The underpinning research questions are: Why does a perfectly competitive economy fail to produce a Pareto optimal allocation of resources in the presence of environmental pollution? How can pollution problems be regulated most effectively when the government does not have precise information about abatement technology and environmental damage costs? What is the best method for emissions to be reduced? [1,2].

To answer these questions this research analyses the taxonomy of externalities1, incomplete markets, Lindahl markets, the Coase Theorem [3,4] and basic Pigouvian taxes [5], likewise other economic incentive-based instruments such as control-demand instruments, the least cost property, and permit trading, and then discusses carbon pricing and the key features of an optimal policy in real terms, i.e., taxes and emissions trading in imperfect economies and other regulatory mechanisms such as standards and subsidies.

Throughout the first part of this research, the standing assumption is that the regulator has the “right” intentions, in other words, that governments want to regulate economic activity to restore Pareto efficiency or to maximise social welfare, it is maintained, whereas in the second part the paper discusses the principle underlying the externality taxation in a second-best world [6], and the political economy aspects of environmental regulations so that the former assumption are relaxed. This paper research was conducted throughout February 2020 and March 2022 in Mexico City.

The externality problem

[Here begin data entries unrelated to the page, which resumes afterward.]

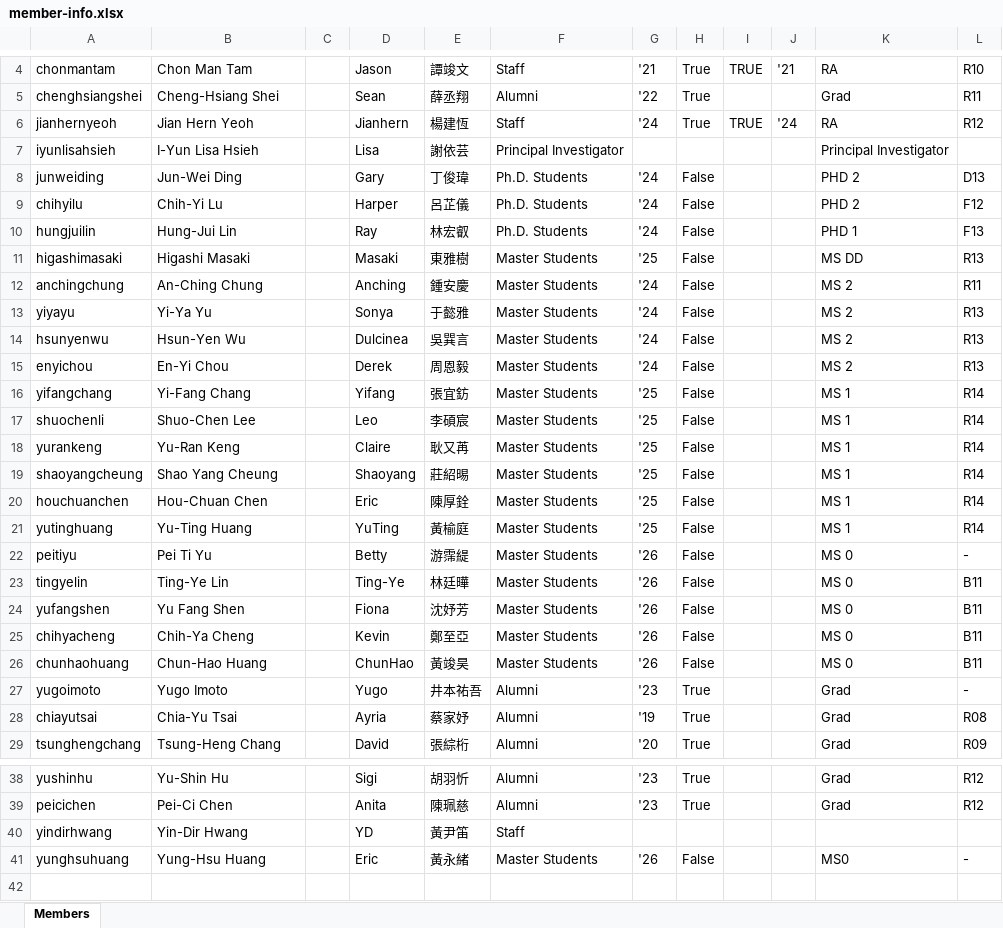
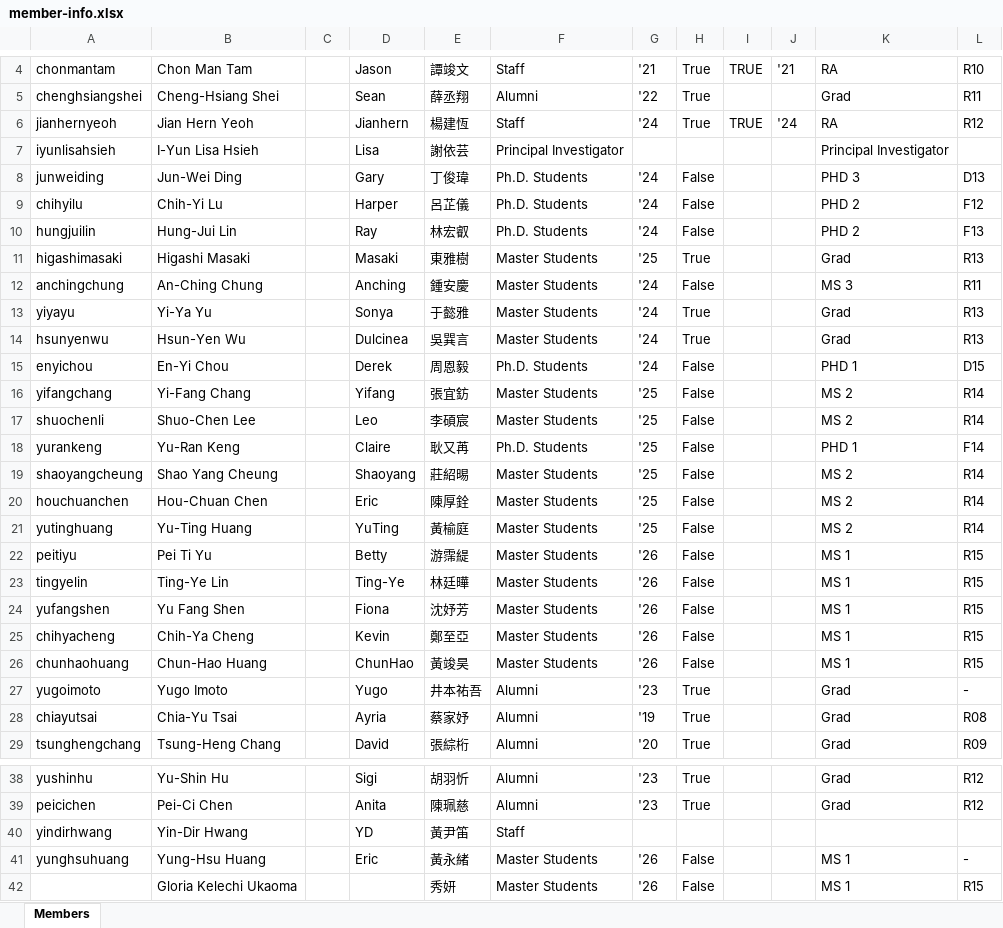
Before and after one commit to NTU-E3-Center/NTU-E3-Center.github.io, an Excel workbook: contents/members/member-info.xlsx, sheet Members, drawn as a sheet; only a part is shown, gaps mark what is left out; values as stored, in another font and other column widths than the file's, no borders; the diff names each change by its address in the sheet, - before the commit and + after, or states it on an @@ line.

Commit message:
fix(members): repair the annual roll-over and make graduation move people
Three people were rendering wrongly after the roll-over, none of them loudly:

- Jun-Wei Ding vanished from the site entirely. His section was changed to
  "Ph.D. Candidate", which isn't in SECTION_ORDER, so the pipeline skipped
  him — no listing row, no /members/junweiding/ page — while the build still
  exited 0. Two news articles link to that page. Reverted to Ph.D. Students;
  candidacy now lives in his position instead, which is where it belongs.
- En-Yi Chou and Yu-Ran Keng were promoted to PHD 1 with doctoral batch
  codes but kept Website Section = Master Students, so they were listed
  among the master's students. Moved.
- Three graduates stayed under Master Students labelled "Grad", because only
  the explicit `Also in Alumni` flag moved anyone. `Graduated` now implies
  Alumni, and the two flags are given distinct meanings: `Also in Alumni`
  means a current role AND alum (the three RAs) so they appear in both;
  `Graduated` alone means no current role, so Alumni only.

```diff
--- a/contents/members/member-info.xlsx (sheet Members)
+++ b/contents/members/member-info.xlsx (sheet Members)
-K8: PHD 2
+K8: PHD 3
-K10: PHD 1
+K10: PHD 2
-H11: False
+H11: True
-K11: MS DD
+K11: Grad
-K12: MS 2
+K12: MS 3
-H13:H14: False
+H13:H14: True
-K13:K14: MS 2
+K13:K14: Grad
-F15: Master Students
+F15: Ph.D. Students
-K15: MS 2
+K15: PHD 1
-L15: R13
+L15: D15
-K16:K17: MS 1
+K16:K17: MS 2
-F18: Master Students
+F18: Ph.D. Students
-K18: MS 1
+K18: PHD 1
-L18: R14
+L18: F14
-K19:K21: MS 1
+K19:K21: MS 2
-K22:K26: MS 0
+K22:K26: MS 1
-L22: -
+L22: R15
-L23:L26: B11
+L23:L26: R15
-K41: MS0
+K41: MS 1
+row 42:  | Gloria Kelechi Ukaoma |  |  | 秀妍 | Master Students | '26 | False |  |  | MS 1 | R15
```
Also changed, not shown: 1 other file.
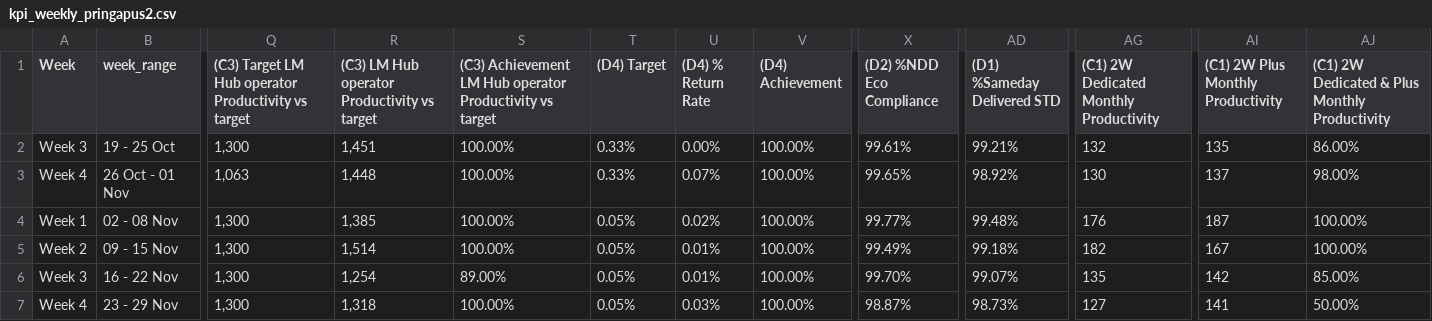
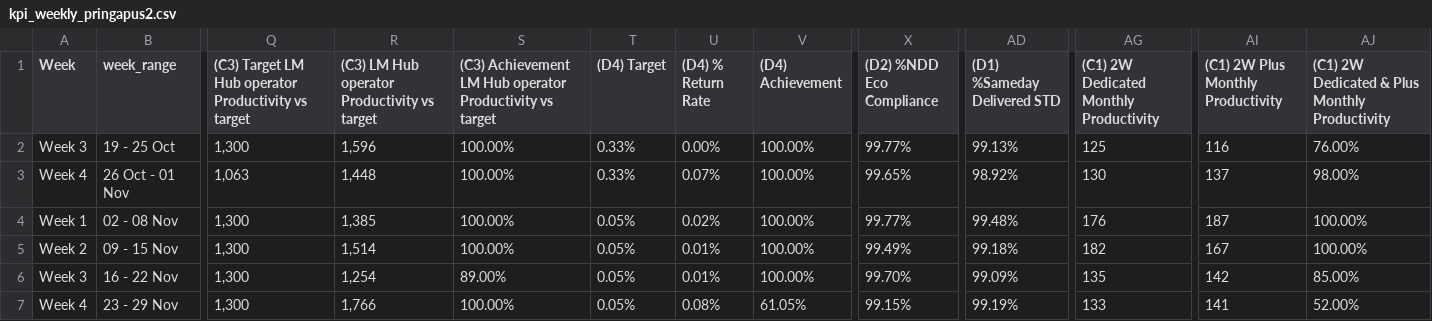
Before and after one commit to choerolfikrihamdani-cell/automationKPI, a CSV file: kpi_weekly_pringapus2.csv, drawn as a sheet; only a part is shown, gaps mark what is left out; the diff names each change by its address in the sheet, - before the commit and + after, or states it on an @@ line.

Commit message:
Auto-sync kpi_weekly_pringapus2.csv (2026-11-25 21:27)

```diff
--- a/kpi_weekly_pringapus2.csv
+++ b/kpi_weekly_pringapus2.csv
-R2: 1,451
+R2: 1,596
-X2 ((D2) %NDD Eco Compliance): 99.61%
+X2 ((D2) %NDD Eco Compliance): 99.77%
-AD2 ((D1) %Sameday Delivered STD): 99.21%
+AD2 ((D1) %Sameday Delivered STD): 99.13%
-AG2: 132
+AG2: 125
-AI2: 135
+AI2: 116
-AJ2: 86.00%
+AJ2: 76.00%
-AD6 ((D1) %Sameday Delivered STD): 99.07%
+AD6 ((D1) %Sameday Delivered STD): 99.09%
-R7: 1,318
+R7: 1,766
-U7 ((D4) % Return Rate): 0.03%
+U7 ((D4) % Return Rate): 0.08%
-V7 ((D4) Achievement): 100.00%
+V7 ((D4) Achievement): 61.05%
-X7 ((D2) %NDD Eco Compliance): 98.87%
+X7 ((D2) %NDD Eco Compliance): 99.15%
-AD7 ((D1) %Sameday Delivered STD): 98.73%
+AD7 ((D1) %Sameday Delivered STD): 99.19%
-AG7: 127
+AG7: 133
-AJ7: 50.00%
+AJ7: 52.00%
```
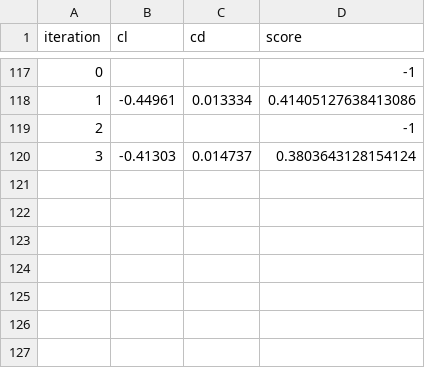
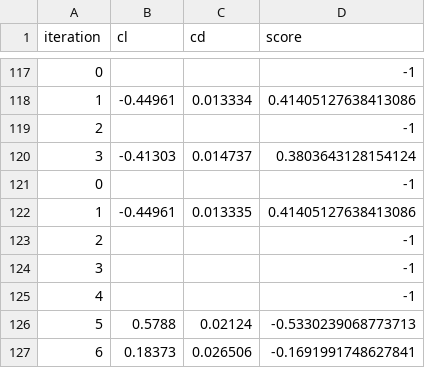
Before and after one commit to emilyparkerson/f1_wing_opt, a CSV file: bo_log_Phase_1_Inboard_Configuration.csv, drawn as a sheet; only a part is shown, gaps mark what is left out; the diff names each change by its address in the sheet, - before the commit and + after, or states it on an @@ line.

Commit message:
Working Phase 2 Outboard

```diff
--- a/bo_log_Phase_1_Inboard_Configuration.csv
+++ b/bo_log_Phase_1_Inboard_Configuration.csv
+row 121: 0 |  |  | -1
+row 122: 1 | -0.44961 | 0.013335 | 0.41405127638413086
+row 123: 2 |  |  | -1
+row 124: 3 |  |  | -1
+row 125: 4 |  |  | -1
+row 126: 5 | 0.5788 | 0.02124 | -0.5330239068773713
+row 127: 6 | 0.18373 | 0.026506 | -0.1691991748627841
```
Also changed, not shown: 22 other files.
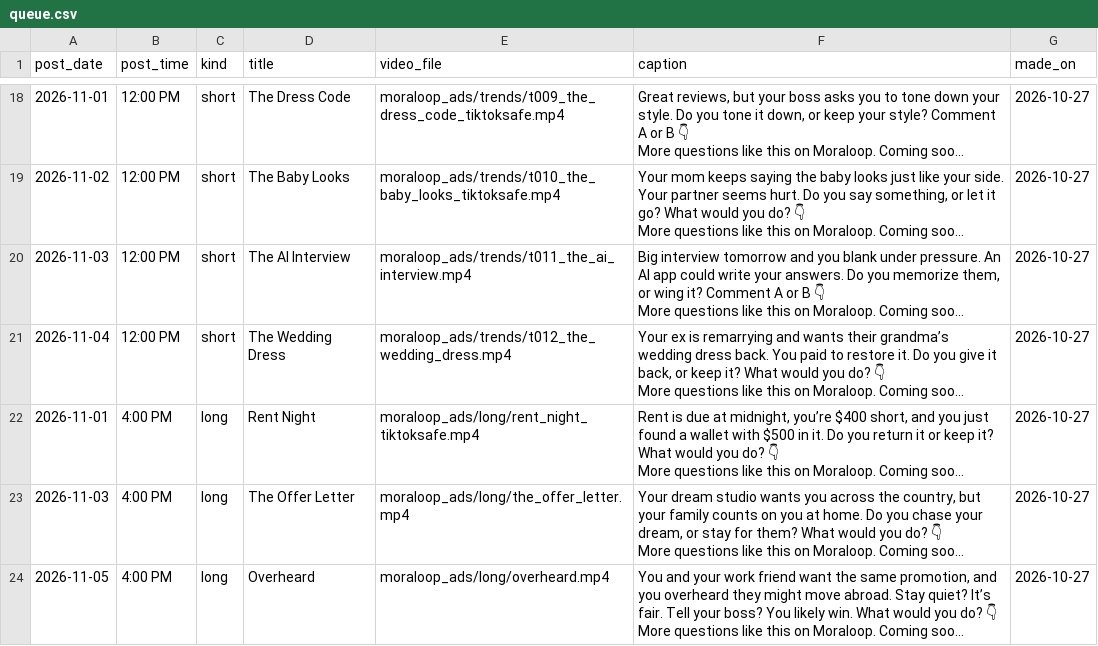
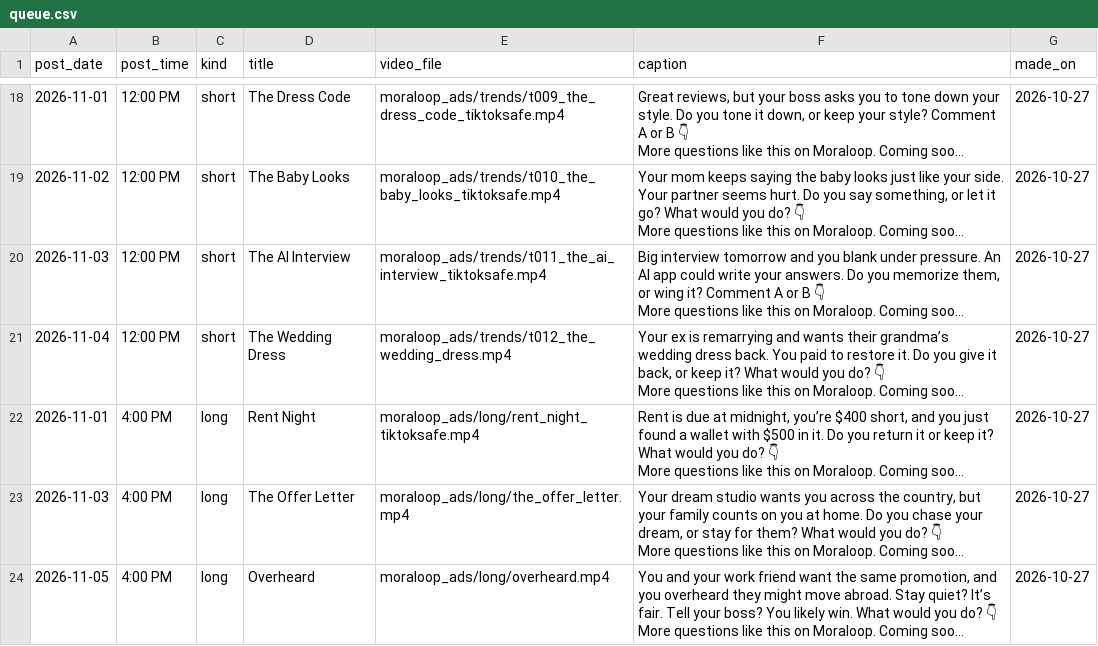
Before and after one commit to whozeek/Shark-Game, a CSV file: moraloop_ads/plan/queue.csv, drawn as a sheet; only a part is shown, gaps mark what is left out; long unchanged cells end in …; the diff names each change by its address in the sheet, - before the commit and + after, or states it on an @@ line.

```diff
--- a/moraloop_ads/plan/queue.csv
+++ b/moraloop_ads/plan/queue.csv
-E20 (video_file): moraloop_ads/trends/t011_the_ai_interview.mp4
+E20 (video_file): moraloop_ads/trends/t011_the_ai_interview_tiktoksafe.mp4
```
Also changed, not shown: 3 other files.
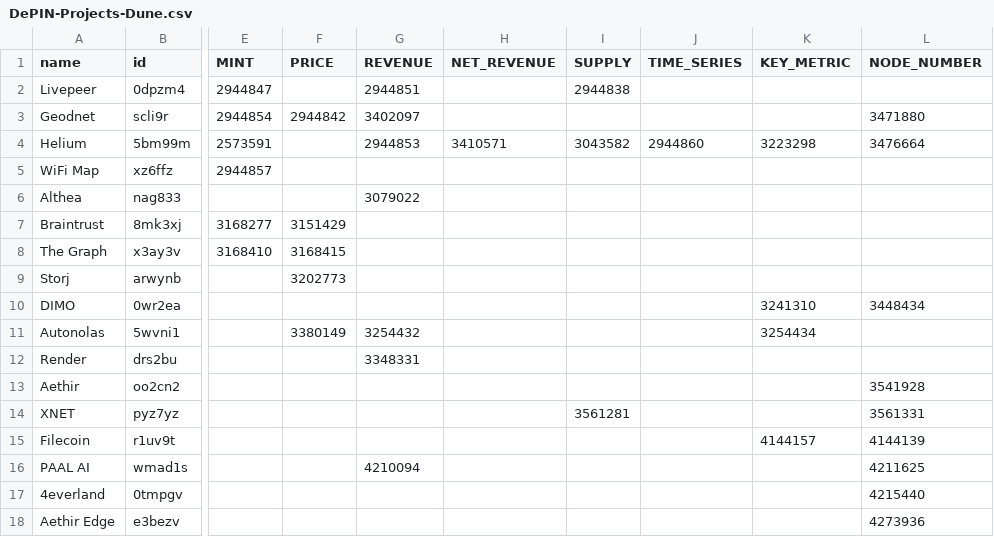
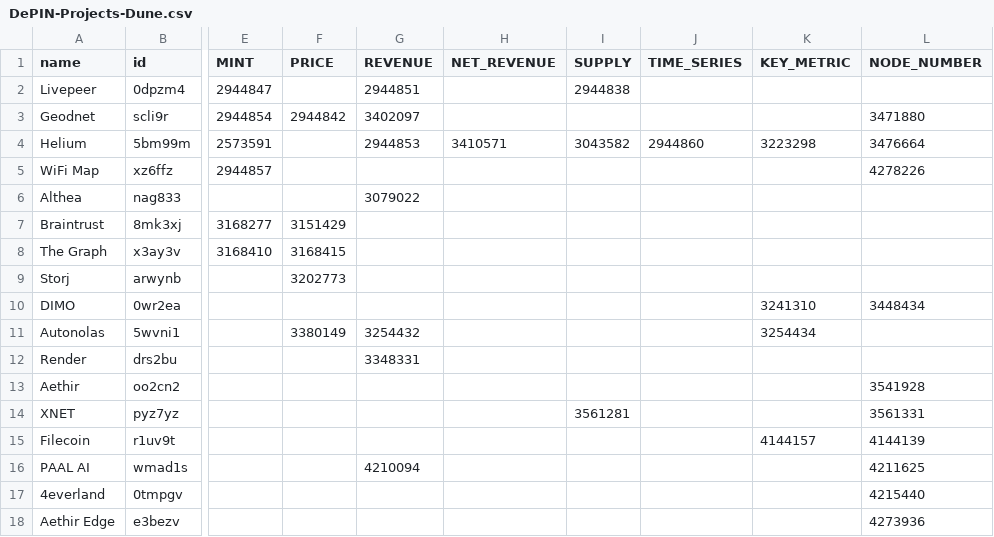
Before and after one commit to ev3-team/adapters, a CSV file: scripts/data/DePIN-Projects-Dune.csv, drawn as a sheet; only a part is shown, gaps mark what is left out; the diff names each change by its address in the sheet, - before the commit and + after, or states it on an @@ line.

Commit message:
Wifi Map Dune Query Added for Node Number

```diff
--- a/scripts/data/DePIN-Projects-Dune.csv
+++ b/scripts/data/DePIN-Projects-Dune.csv
-L5 (NODE_NUMBER): (empty)
+L5 (NODE_NUMBER): 4278226
```
Also changed, not shown: 1 other file.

An externality is present when economic agents’ welfare (a consumer´s utility or a producer´s profit or cost) are directly affected by a choice made by others similar agents engaged in line with their inherent socioeconomic functions. Thus, two types of externalities could be distinguished: consumption externality when the choices of some agents (consumers or producers) affect the utility of others and production o externality when the choices of some agents (consumers or producers) affect the profit (or cost) of other producers (Figure 1).

Figure 1:Sources and Receivers of Externalities.

By way of illustration, combinations matching sources of externalities and receivers of externalities in Figure 1 are as follows: industrial pollution and agriculture or fisheries (externality type PP)2, particle waste, waste dumping, congestion, ozone depletion and global warming (externality type PC), congestion (externality type CP), and envy, congestion, noise, and smoking (externality type CC).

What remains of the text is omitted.